Apr 13, 2015

Service: Good Eggs
Price: There is a $30 order minimum. Individual prices vary based on what you order, and are in line with local farmers market prices. Delivery ranges from $0 to $5.99, depending on the flexibility of the delivery window and size of the order (it's free over $60). There is a strict no-tip policy for the drivers.
Overall Impression: Good Eggs is like farmers market meets online grocery shopping.

I love shopping at farmers markets for three main reasons: I love the fresh, seasonal produce, I like knowing where my food comes from, and I believe in supporting local farmers and foodmakers. The biggest downside of the farmers market for me is simply finding the time to get there on a regular basis.

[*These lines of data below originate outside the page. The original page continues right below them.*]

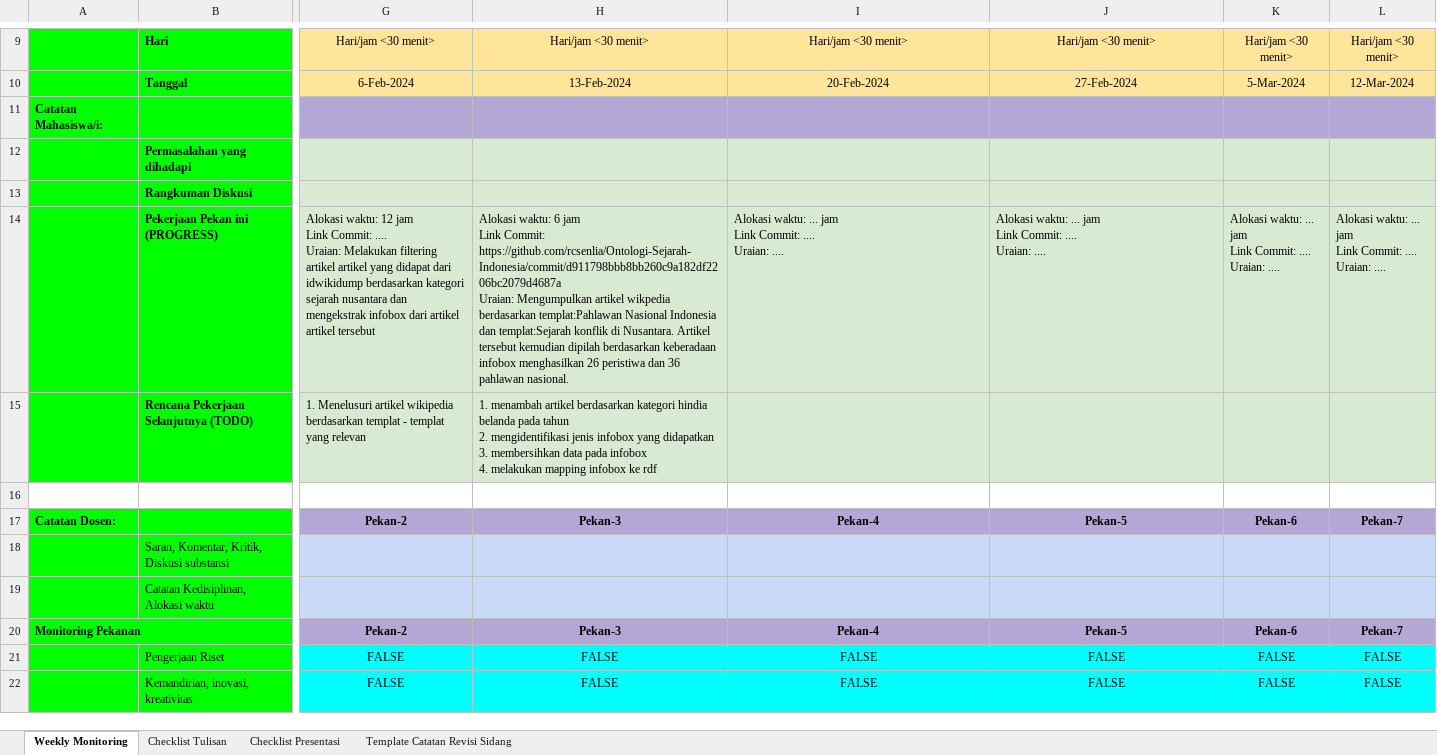
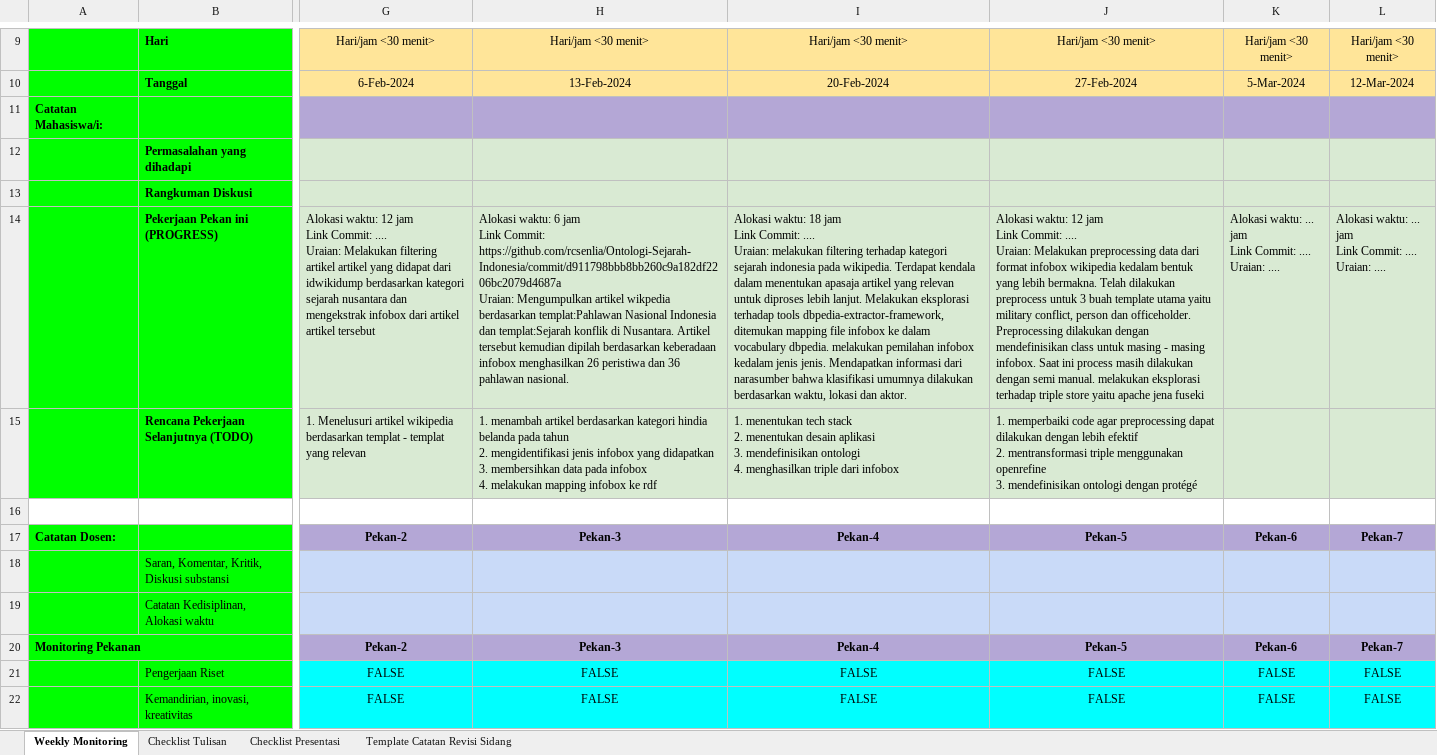
Before and after one commit to rcsenlia/Ontologi-Sejarah-Indonesia, an Excel workbook: RichieChristiansenSenlia/Richie.xlsx, sheet Weekly Monitoring, drawn as a sheet; only a part is shown, gaps mark what is left out; values as stored, in another font and other column widths than the file's, no borders; conditional formats not drawn; ↵ is a line break in a cell; the diff names each change by its address in the sheet, - before the commit and + after, or states it on an @@ line.

Commit message:
preprocessing data infobox

```diff
--- a/RichieChristiansenSenlia/Richie.xlsx (sheet Weekly Monitoring)
+++ b/RichieChristiansenSenlia/Richie.xlsx (sheet Weekly Monitoring)
-I14: Alokasi waktu: ... jam ↵ Link Commit: .... ↵ Uraian: ....
+I14: Alokasi waktu: 18 jam ↵ Link Commit: .... ↵ Uraian: melakukan filtering terhadap kategori sejarah indonesia pada wikipedia. Terdapat kendala dalam menentukan apasaja artikel yang relevan untuk diproses lebih lanjut. Melakukan eksplorasi terhadap tools dbpedia-extractor-framework, ditemukan mapping file infobox ke dalam vocabulary dbpedia. melakukan pemilahan infobox kedalam jenis jenis. Mendapatkan informasi dari narasumber bahwa klasifikasi umumnya dilakukan berdasarkan waktu, lokasi dan aktor.
-J14: Alokasi waktu: ... jam ↵ Link Commit: .... ↵ Uraian: ....
+J14: Alokasi waktu: 12 jam ↵ Link Commit: .... ↵ Uraian: Melakukan preprocessing data dari format infobox wikipedia kedalam bentuk yang lebih bermakna. Telah dilakukan preprocess untuk 3 buah template utama yaitu military conflict, person dan officeholder. Preprocessing dilakukan dengan mendefinisikan class untuk masing - masing infobox. Saat ini process masih dilakukan dengan semi manual. melakukan eksplorasi terhadap triple store yaitu apache jena fuseki
-I15: (empty)
+I15: 1. menentukan tech stack ↵ 2. menentukan desain aplikasi ↵ 3. mendefinisikan ontologi ↵ 4. menghasilkan triple dari infobox
-J15: (empty)
+J15: 1. memperbaiki code agar preprocessing dapat dilakukan dengan lebih efektif ↵ 2. mentransformasi triple menggunakan openrefine ↵ 3. mendefinisikan ontologi dengan protégé
```
Also changed, not shown: 1 other file.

So when I was introduced to a service that would bring the farmers market to me, I was excited to give it a try.

(Image credit: Kelli Foster)

The Quick Facts

Characteristics and Specs: Good Egg's mission is to grow and sustain local food systems worldwide. It's a delivery service, available in Brooklyn, the Bay Area, Los Angeles, and New Orleans, that connects consumers with offerings from local farmers and foodmakers.

Favorite Details: The product offering is huge, far more than what's available at my local farmers market (which is already really well stocked). Good Eggs sells everything from produce to eggs and dairy, meat and fish, bakery items, pantry items, drinks, fresh flowers, and even a small selection of prepared food.

The pricing is fair and on par with what I'd pay at the farmers market. The foodhubs can swap items with each other when necessary. For example, the Brooklyn foodhub just received avocados local to the California foodhub, and will send local apples to the New Orleans foodhub in the fall.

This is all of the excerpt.